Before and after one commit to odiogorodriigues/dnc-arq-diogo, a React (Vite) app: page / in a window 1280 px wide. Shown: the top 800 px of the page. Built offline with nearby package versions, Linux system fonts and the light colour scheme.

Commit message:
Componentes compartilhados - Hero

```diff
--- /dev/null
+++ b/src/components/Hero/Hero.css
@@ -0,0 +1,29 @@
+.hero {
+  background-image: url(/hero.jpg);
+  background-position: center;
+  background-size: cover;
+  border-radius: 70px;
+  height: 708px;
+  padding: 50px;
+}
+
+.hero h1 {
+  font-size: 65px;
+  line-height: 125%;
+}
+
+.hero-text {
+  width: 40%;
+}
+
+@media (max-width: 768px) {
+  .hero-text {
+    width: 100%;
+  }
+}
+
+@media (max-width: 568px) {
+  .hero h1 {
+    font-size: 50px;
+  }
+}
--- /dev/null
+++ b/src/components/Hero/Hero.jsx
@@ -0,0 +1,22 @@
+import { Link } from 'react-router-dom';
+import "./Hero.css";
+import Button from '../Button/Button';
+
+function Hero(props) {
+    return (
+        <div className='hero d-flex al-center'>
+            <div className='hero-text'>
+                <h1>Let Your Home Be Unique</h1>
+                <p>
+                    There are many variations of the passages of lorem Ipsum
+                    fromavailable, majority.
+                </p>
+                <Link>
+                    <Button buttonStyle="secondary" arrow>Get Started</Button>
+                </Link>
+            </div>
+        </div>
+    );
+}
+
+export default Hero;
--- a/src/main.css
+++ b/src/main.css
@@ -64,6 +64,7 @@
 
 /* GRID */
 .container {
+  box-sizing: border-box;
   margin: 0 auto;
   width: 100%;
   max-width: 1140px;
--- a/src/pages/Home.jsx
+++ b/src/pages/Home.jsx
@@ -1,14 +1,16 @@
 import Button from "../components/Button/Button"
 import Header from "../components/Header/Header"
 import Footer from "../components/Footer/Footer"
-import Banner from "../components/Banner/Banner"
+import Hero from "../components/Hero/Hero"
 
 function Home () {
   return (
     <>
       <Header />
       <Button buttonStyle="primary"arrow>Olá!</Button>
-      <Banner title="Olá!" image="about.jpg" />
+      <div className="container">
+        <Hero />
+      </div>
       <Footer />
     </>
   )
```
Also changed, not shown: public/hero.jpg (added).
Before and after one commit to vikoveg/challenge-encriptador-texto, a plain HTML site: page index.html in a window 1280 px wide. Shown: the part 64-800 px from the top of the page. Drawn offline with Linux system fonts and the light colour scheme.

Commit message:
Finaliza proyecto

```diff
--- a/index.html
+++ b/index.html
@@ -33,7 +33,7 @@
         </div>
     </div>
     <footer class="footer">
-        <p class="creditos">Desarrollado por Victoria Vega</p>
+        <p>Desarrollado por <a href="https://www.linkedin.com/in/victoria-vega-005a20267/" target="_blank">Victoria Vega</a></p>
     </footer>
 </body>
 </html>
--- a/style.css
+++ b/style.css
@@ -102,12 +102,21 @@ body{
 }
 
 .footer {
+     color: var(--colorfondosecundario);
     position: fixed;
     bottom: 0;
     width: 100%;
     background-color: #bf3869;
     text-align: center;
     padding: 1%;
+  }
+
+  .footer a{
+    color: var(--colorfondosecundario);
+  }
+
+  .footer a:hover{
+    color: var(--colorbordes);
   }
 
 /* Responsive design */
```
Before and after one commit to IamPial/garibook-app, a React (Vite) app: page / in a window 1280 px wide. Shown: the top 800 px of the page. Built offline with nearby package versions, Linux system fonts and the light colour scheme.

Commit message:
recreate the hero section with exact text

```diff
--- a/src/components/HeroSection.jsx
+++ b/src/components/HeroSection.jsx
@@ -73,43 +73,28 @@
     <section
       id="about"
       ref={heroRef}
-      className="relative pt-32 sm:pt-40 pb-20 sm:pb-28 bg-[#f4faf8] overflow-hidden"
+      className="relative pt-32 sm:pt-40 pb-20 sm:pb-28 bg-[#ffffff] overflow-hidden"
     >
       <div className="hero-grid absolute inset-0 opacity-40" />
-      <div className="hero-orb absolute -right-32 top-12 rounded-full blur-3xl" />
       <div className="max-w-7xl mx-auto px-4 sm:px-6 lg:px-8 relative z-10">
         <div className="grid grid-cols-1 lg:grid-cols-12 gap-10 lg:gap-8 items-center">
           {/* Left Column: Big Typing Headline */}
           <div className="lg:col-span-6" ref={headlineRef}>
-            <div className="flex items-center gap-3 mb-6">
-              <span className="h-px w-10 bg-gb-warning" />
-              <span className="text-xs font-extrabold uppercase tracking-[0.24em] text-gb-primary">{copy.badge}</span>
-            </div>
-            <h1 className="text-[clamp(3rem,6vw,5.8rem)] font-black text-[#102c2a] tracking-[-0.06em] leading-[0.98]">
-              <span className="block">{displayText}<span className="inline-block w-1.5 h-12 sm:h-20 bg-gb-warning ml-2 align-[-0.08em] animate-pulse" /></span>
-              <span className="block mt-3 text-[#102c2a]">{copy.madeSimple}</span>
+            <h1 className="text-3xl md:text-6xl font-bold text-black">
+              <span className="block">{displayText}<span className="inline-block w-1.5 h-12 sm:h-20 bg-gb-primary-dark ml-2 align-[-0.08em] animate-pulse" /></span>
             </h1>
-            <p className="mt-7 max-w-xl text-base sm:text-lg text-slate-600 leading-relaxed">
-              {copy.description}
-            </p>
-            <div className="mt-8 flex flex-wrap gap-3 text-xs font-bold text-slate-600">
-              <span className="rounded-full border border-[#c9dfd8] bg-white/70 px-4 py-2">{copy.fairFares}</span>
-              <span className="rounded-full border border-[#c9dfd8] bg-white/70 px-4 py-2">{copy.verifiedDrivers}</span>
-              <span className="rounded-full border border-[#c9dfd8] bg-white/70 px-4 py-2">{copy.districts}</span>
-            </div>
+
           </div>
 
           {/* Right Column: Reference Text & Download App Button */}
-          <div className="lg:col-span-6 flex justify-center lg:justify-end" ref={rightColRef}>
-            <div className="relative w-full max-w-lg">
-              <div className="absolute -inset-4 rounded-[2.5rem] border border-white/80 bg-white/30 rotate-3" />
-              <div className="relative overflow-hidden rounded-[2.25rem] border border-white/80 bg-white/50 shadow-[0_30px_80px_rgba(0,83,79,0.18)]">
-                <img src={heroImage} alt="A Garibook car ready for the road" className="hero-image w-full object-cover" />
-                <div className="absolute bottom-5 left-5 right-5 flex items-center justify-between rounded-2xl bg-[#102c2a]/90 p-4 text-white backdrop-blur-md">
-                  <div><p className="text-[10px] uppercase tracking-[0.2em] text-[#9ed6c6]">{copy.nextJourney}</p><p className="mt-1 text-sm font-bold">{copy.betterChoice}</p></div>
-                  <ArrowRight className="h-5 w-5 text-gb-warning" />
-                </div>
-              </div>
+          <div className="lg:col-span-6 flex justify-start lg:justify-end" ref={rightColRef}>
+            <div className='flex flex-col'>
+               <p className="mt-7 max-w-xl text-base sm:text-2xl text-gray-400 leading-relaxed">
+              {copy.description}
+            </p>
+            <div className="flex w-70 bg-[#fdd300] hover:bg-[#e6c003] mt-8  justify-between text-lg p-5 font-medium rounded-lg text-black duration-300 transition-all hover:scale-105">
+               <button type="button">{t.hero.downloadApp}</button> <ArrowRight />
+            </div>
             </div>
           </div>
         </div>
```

The task: Nothing is to be left out when the listing is copied, and every line must match exactly.

Solution to the exercise:
Before and after one commit to odiogorodriigues/dnc-arq-diogo, a React (Vite) app: page / in a window 1280 px wide. Shown: the top 800 px of the page. Built offline with nearby package versions, Linux system fonts and the light colour scheme.

Commit message:
Componentes compartilhados - Hero

```diff
--- /dev/null
+++ b/src/components/Hero/Hero.css
@@ -0,0 +1,29 @@
+.hero {
+  background-image: url(/hero.jpg);
+  background-position: center;
+  background-size: cover;
+  border-radius: 70px;
+  height: 708px;
+  padding: 50px;
+}
+
+.hero h1 {
+  font-size: 65px;
+  line-height: 125%;
+}
+
+.hero-text {
+  width: 40%;
+}
+
+@media (max-width: 768px) {
+  .hero-text {
+    width: 100%;
+  }
+}
+
+@media (max-width: 568px) {
+  .hero h1 {
+    font-size: 50px;
+  }
+}
--- /dev/null
+++ b/src/components/Hero/Hero.jsx
@@ -0,0 +1,22 @@
+import { Link } from 'react-router-dom';
+import "./Hero.css";
+import Button from '../Button/Button';
+
+function Hero(props) {
+    return (
+        <div className='hero d-flex al-center'>
+            <div className='hero-text'>
+                <h1>Let Your Home Be Unique</h1>
+                <p>
+                    There are many variations of the passages of lorem Ipsum
+                    fromavailable, majority.
+                </p>
+                <Link>
+                    <Button buttonStyle="secondary" arrow>Get Started</Button>
+                </Link>
+            </div>
+        </div>
+    );
+}
+
+export default Hero;
--- a/src/main.css
+++ b/src/main.css
@@ -64,6 +64,7 @@
 
 /* GRID */
 .container {
+  box-sizing: border-box;
   margin: 0 auto;
   width: 100%;
   max-width: 1140px;
--- a/src/pages/Home.jsx
+++ b/src/pages/Home.jsx
@@ -1,14 +1,16 @@
 import Button from "../components/Button/Button"
 import Header from "../components/Header/Header"
 import Footer from "../components/Footer/Footer"
-import Banner from "../components/Banner/Banner"
+import Hero from "../components/Hero/Hero"
 
 function Home () {
   return (
     <>
       <Header />
       <Button buttonStyle="primary"arrow>Olá!</Button>
-      <Banner title="Olá!" image="about.jpg" />
+      <div className="container">
+        <Hero />
+      </div>
       <Footer />
     </>
   )
```
Also changed, not shown: public/hero.jpg (added).
Before and after one commit to vikoveg/challenge-encriptador-texto, a plain HTML site: page index.html in a window 1280 px wide. Shown: the part 64-800 px from the top of the page. Drawn offline with Linux system fonts and the light colour scheme.

Commit message:
Finaliza proyecto

```diff
--- a/index.html
+++ b/index.html
@@ -33,7 +33,7 @@
         </div>
     </div>
     <footer class="footer">
-        <p class="creditos">Desarrollado por Victoria Vega</p>
+        <p>Desarrollado por <a href="https://www.linkedin.com/in/victoria-vega-005a20267/" target="_blank">Victoria Vega</a></p>
     </footer>
 </body>
 </html>
--- a/style.css
+++ b/style.css
@@ -102,12 +102,21 @@ body{
 }
 
 .footer {
+     color: var(--colorfondosecundario);
     position: fixed;
     bottom: 0;
     width: 100%;
     background-color: #bf3869;
     text-align: center;
     padding: 1%;
+  }
+
+  .footer a{
+    color: var(--colorfondosecundario);
+  }
+
+  .footer a:hover{
+    color: var(--colorbordes);
   }
 
 /* Responsive design */
```
Before and after one commit to IamPial/garibook-app, a React (Vite) app: page / in a window 1280 px wide. Shown: the top 800 px of the page. Built offline with nearby package versions, Linux system fonts and the light colour scheme.

Commit message:
recreate the hero section with exact text

```diff
--- a/src/components/HeroSection.jsx
+++ b/src/components/HeroSection.jsx
@@ -73,43 +73,28 @@
     <section
       id="about"
       ref={heroRef}
-      className="relative pt-32 sm:pt-40 pb-20 sm:pb-28 bg-[#f4faf8] overflow-hidden"
+      className="relative pt-32 sm:pt-40 pb-20 sm:pb-28 bg-[#ffffff] overflow-hidden"
     >
       <div className="hero-grid absolute inset-0 opacity-40" />
-      <div className="hero-orb absolute -right-32 top-12 rounded-full blur-3xl" />
       <div className="max-w-7xl mx-auto px-4 sm:px-6 lg:px-8 relative z-10">
         <div className="grid grid-cols-1 lg:grid-cols-12 gap-10 lg:gap-8 items-center">
           {/* Left Column: Big Typing Headline */}
           <div className="lg:col-span-6" ref={headlineRef}>
-            <div className="flex items-center gap-3 mb-6">
-              <span className="h-px w-10 bg-gb-warning" />
-              <span className="text-xs font-extrabold uppercase tracking-[0.24em] text-gb-primary">{copy.badge}</span>
-            </div>
-            <h1 className="text-[clamp(3rem,6vw,5.8rem)] font-black text-[#102c2a] tracking-[-0.06em] leading-[0.98]">
-              <span className="block">{displayText}<span className="inline-block w-1.5 h-12 sm:h-20 bg-gb-warning ml-2 align-[-0.08em] animate-pulse" /></span>
-              <span className="block mt-3 text-[#102c2a]">{copy.madeSimple}</span>
+            <h1 className="text-3xl md:text-6xl font-bold text-black">
+              <span className="block">{displayText}<span className="inline-block w-1.5 h-12 sm:h-20 bg-gb-primary-dark ml-2 align-[-0.08em] animate-pulse" /></span>
             </h1>
-            <p className="mt-7 max-w-xl text-base sm:text-lg text-slate-600 leading-relaxed">
-              {copy.description}
-            </p>
-            <div className="mt-8 flex flex-wrap gap-3 text-xs font-bold text-slate-600">
-              <span className="rounded-full border border-[#c9dfd8] bg-white/70 px-4 py-2">{copy.fairFares}</span>
-              <span className="rounded-full border border-[#c9dfd8] bg-white/70 px-4 py-2">{copy.verifiedDrivers}</span>
-              <span className="rounded-full border border-[#c9dfd8] bg-white/70 px-4 py-2">{copy.districts}</span>
-            </div>
+
           </div>
 
           {/* Right Column: Reference Text & Download App Button */}
-          <div className="lg:col-span-6 flex justify-center lg:justify-end" ref={rightColRef}>
-            <div className="relative w-full max-w-lg">
-              <div className="absolute -inset-4 rounded-[2.5rem] border border-white/80 bg-white/30 rotate-3" />
-              <div className="relative overflow-hidden rounded-[2.25rem] border border-white/80 bg-white/50 shadow-[0_30px_80px_rgba(0,83,79,0.18)]">
-                <img src={heroImage} alt="A Garibook car ready for the road" className="hero-image w-full object-cover" />
-                <div className="absolute bottom-5 left-5 right-5 flex items-center justify-between rounded-2xl bg-[#102c2a]/90 p-4 text-white backdrop-blur-md">
-                  <div><p className="text-[10px] uppercase tracking-[0.2em] text-[#9ed6c6]">{copy.nextJourney}</p><p className="mt-1 text-sm font-bold">{copy.betterChoice}</p></div>
-                  <ArrowRight className="h-5 w-5 text-gb-warning" />
-                </div>
-              </div>
+          <div className="lg:col-span-6 flex justify-start lg:justify-end" ref={rightColRef}>
+            <div className='flex flex-col'>
+               <p className="mt-7 max-w-xl text-base sm:text-2xl text-gray-400 leading-relaxed">
+              {copy.description}
+            </p>
+            <div className="flex w-70 bg-[#fdd300] hover:bg-[#e6c003] mt-8  justify-between text-lg p-5 font-medium rounded-lg text-black duration-300 transition-all hover:scale-105">
+               <button type="button">{t.hero.downloadApp}</button> <ArrowRight />
+            </div>
             </div>
           </div>
         </div>
```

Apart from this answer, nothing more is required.